* Hyundai Motor shares close up 0.2 pct after rising 3.5 pct
* Court says fixed bonuses should be calculated as ordinary
(Add comments from chief justice, reaction from business,
SEOUL Dec 18 South Korean businesses may face
an increase in labour costs after the country's Supreme Court
ruled on Wednesday that fixed bonuses should be included in the
calculation of regular wages.
The decision could affect a series of other lawsuits filed
by workers at major manufacturers like Hyundai Motor
and General Motors, which demand changes to their wage
"We acknowledge that the ruling will have a significant
impact on South Korea's labour relations and business
activities," said Chief Justice Yang Sung-tae, expressing hopes
that the decision would help resolve other legal disputes
regarding so-called "ordinary wages".
He said ordinary wages referred to a fixed sum paid
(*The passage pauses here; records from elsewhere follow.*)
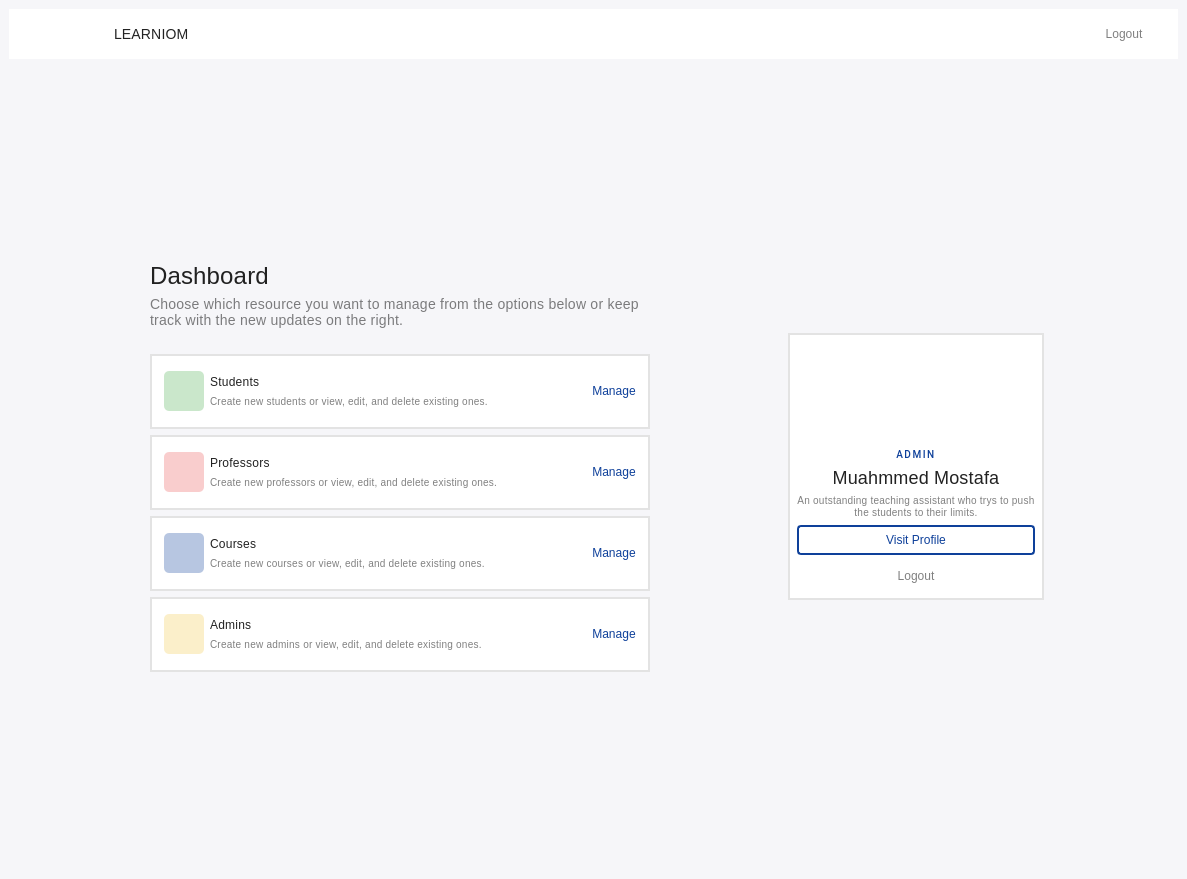
First picture: the form in mainwindow.ui, repository omarmohhameed29/Learniom-Learning-System, before the edit.
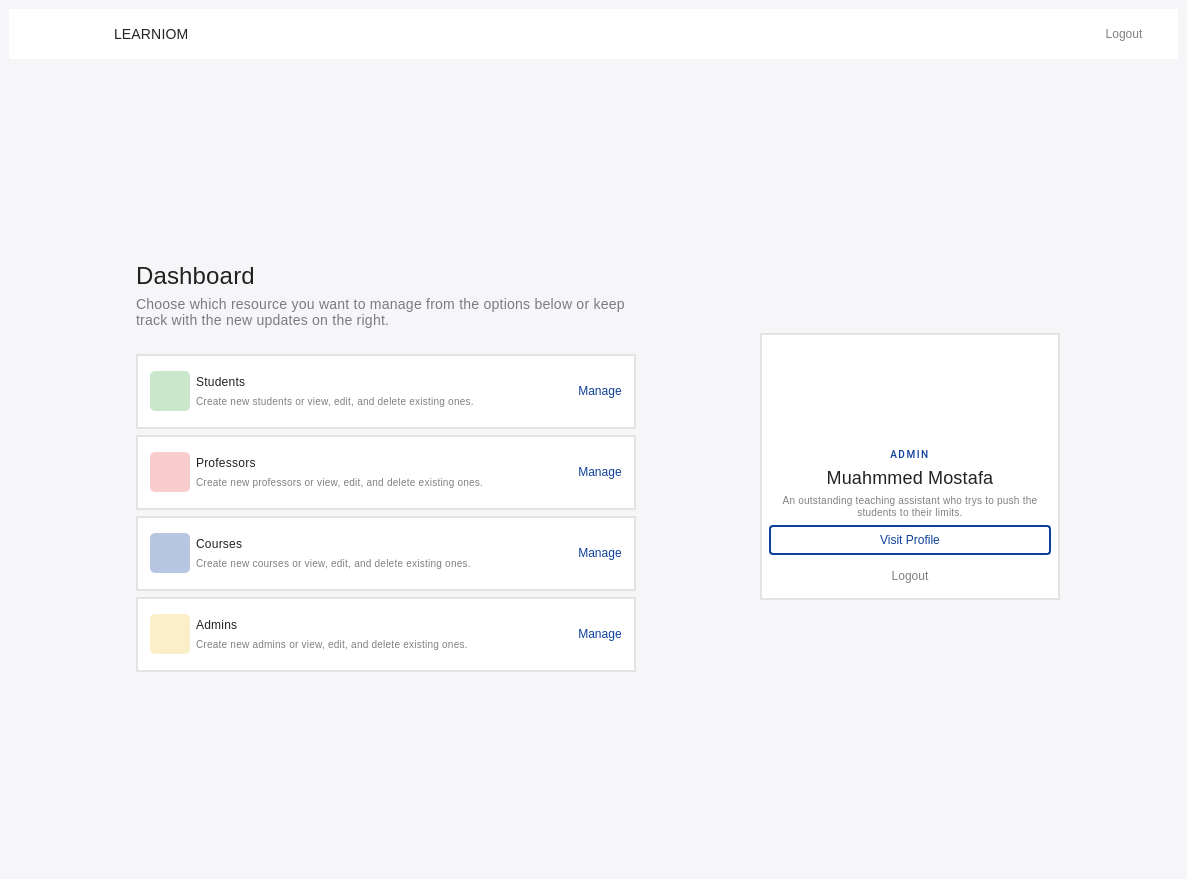
Second picture: the form after the edit. The open tabs and pages were chosen to show the change. Icons and pictures are not drawn.

Commit message: Finish Courses + Hardcoded data

Diff of the .ui file:
```diff
--- a/mainwindow.ui
+++ b/mainwindow.ui
@@ -1674,6 +1674,12 @@
               <verstretch>0</verstretch>
              </sizepolicy>
             </property>
+            <property name="minimumSize">
+             <size>
+              <width>300</width>
+              <height>0</height>
+             </size>
+            </property>
             <property name="styleSheet">
              <string notr="true">background-color: #fff;
 border: 2px solid rgb(227, 227, 227);
```
Left out of the diff: 8 changed lines with no effect on the pictures. The commit also changes 2 other files.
periodically and uniformly, and therefore regular bonuses should
be recognised as part of ordinary wages.
The ruling threatens to increase various statutory benefits,
such as overtime allowance and severance pay, which are adjusted
in proportion to ordinary wages, and will cost Korean businesses
13.8 trillion Korean won in the first year, and 8.9 trillion won
annually after that, according to a business lobby group.
The Korea Employers Federation raised concerns that the
latest decision would cause confusion in future annual wage
talks between businesses and labour unions.
The court ruled, however, that other bonuses such as a
summer vacation allowance do not qualify as regular wages, which
helped send Hyundai Motor shares briefly higher before the
closed nearly flat.
Some workers at automakers and shipbuilders, which rely
heavily on overtime work, have already lodged separate lawsuits
related to ordinary wages, demanding changes in their wage
plans. About 150 cases have been filed regarding ordinary wages
as of the end of September, according to estimates by labour
"It certainly is a negative news as it means unexpected
expenses for Hyundai and Kia, hurting future profits," said Song
Sun-jae, an analyst at Hana Daetoo Securities.
GM chief executive Dan Akerson told South Korean President
Park Geun-hye in August that the ongoing wage case was a major
barrier to maintaining operations in South Korea, according to
GM expects its South Korean production to fall by as much as
20 percent by 2015 after which it plans to stop selling
Chevrolet cars in Europe, one of the key destinations for South
($1 = 1051.6000 Korean won)
(Reporting by Hyunjoo Jin and Joyce Lee; Additional reporting
by Jungmin Jang; Editing by Matt Driskill and Jeremy Laurence)